ITServices has been discussing possibilities for the future direction of email and calendaring services for the Queen's community for some time. In November 2011, Microsoft Exchange Server was selected as the application to be implemented to provide email and calendaring services to staff, faculty and graduate students at Queen's.
We want to keep you informed about the progress of this implementation, so please continue to consult this web space to find the most up-to-date information about:
The current central email system at Queen’s today was implemented in 2007 using the Java Enterprise System (JES) Communication Suite from Sun Microsystems. The system provided a higher level of reliability, richer feature set and improved web-user interface than the previous system. It also allowed us to provide a calendaring solution for students. At approximately the same time ITServices changed the mail server, we also began to encourage users to change from using Eudora to Microsoft Outlook as an email client.
The current central calendaring system at Queen’s (originally Corporate Time, which became Oracle Calendar) has been in service for over 15 years although it has gone through some evolution and change during that time. The calendaring system was chosen because it provided a rich feature set and was available on both the Mac and Windows platforms. It is a freestanding calendaring solution without tight integration to a messaging (email) solution for end users.
Oracle Corporation has now acquired both of these and declared that neither product is strategic to the company in the long term. Oracle has said the products will be on a sustain-only support model.
Faculty and staff have recognized the value of and have been asking for an integrated mail, calendaring and task management service to manage their day-to-day activities. To provide this functionality across campus, ITServices has decided to roll out Microsoft Exchange services to Queen's faculty and staff. This decision was made after engaging in a number of explorations, including:

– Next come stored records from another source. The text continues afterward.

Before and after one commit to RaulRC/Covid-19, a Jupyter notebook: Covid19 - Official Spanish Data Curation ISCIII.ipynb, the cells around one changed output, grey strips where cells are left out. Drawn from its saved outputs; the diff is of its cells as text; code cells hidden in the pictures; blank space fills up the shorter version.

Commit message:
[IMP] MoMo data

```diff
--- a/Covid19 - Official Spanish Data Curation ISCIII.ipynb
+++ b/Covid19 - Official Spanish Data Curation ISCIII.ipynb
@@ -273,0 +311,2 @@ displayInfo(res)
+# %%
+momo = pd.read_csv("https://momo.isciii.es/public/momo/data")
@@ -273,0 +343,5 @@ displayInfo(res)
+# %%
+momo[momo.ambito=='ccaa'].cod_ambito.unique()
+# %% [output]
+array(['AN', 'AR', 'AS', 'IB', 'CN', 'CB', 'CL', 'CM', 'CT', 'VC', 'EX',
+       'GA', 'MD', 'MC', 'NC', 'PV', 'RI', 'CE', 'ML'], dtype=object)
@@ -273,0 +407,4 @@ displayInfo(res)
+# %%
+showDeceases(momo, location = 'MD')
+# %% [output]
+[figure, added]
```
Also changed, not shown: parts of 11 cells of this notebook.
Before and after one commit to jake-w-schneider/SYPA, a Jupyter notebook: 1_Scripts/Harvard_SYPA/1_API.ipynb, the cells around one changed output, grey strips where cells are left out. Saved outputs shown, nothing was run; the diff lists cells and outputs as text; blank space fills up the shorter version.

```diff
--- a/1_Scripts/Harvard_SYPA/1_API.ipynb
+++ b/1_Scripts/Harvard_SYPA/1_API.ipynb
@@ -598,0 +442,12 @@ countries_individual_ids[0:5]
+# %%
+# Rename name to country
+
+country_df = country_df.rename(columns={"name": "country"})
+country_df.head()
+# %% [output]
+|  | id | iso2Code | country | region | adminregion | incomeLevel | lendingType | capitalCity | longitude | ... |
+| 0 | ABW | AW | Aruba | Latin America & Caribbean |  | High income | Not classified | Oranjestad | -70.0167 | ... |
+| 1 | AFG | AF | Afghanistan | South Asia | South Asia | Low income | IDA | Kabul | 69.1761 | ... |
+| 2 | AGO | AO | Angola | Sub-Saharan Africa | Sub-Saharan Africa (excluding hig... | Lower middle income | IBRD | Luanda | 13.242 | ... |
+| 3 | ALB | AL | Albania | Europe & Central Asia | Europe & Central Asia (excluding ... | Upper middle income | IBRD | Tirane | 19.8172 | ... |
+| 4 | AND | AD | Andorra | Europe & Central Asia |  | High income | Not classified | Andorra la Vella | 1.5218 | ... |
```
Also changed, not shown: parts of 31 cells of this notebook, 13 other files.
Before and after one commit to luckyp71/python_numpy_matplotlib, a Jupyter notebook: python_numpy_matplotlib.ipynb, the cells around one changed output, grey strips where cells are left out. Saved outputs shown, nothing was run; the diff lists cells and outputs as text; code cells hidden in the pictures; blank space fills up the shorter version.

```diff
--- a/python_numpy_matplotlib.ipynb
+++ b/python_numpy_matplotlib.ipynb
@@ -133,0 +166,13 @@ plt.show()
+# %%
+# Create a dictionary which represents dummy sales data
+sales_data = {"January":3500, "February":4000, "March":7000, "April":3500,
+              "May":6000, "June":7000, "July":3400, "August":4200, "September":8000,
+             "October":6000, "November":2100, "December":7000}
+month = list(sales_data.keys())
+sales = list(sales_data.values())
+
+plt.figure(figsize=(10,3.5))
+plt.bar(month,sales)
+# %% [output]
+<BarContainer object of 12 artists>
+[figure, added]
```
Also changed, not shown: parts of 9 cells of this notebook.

The move from JES mail and Oracle Calendar to Exchange's integrated mail and calendaring functionality will offer numerous advantages to end users such as:
The rollout of Microsoft Exchange has already begun, with a pilot partnership project involving ITServices, the Office of Advancement and Queen's School of Business (QSB). Migration of more than 1,200 mail and calendar accounts for these two units occurred in the latter part of 2011, and as many as 35,000 mail messages per day are already being delivered on campus through ITServices' Exchange server.
The pilot implementation for these two units has allowed ITServices to build the necessary infrastructure to support Exchange for the whole campus. As well, there have been numerous "lessons learned" from that process that are informing the migration strategy for the broader campus rollout.
Both QSB and Advancement have been extremely pleased with their transition to ITServices' Exchange offering. In particular, Advancement has noted the benefits to their phone users in relation to the improved interface, and their support costs have gone down as a result of the increased efficiency in enabling and supporting mobile devices.
If you have any questions about this project, please email firstname.lastname@example.org.
Updated 13 March 2012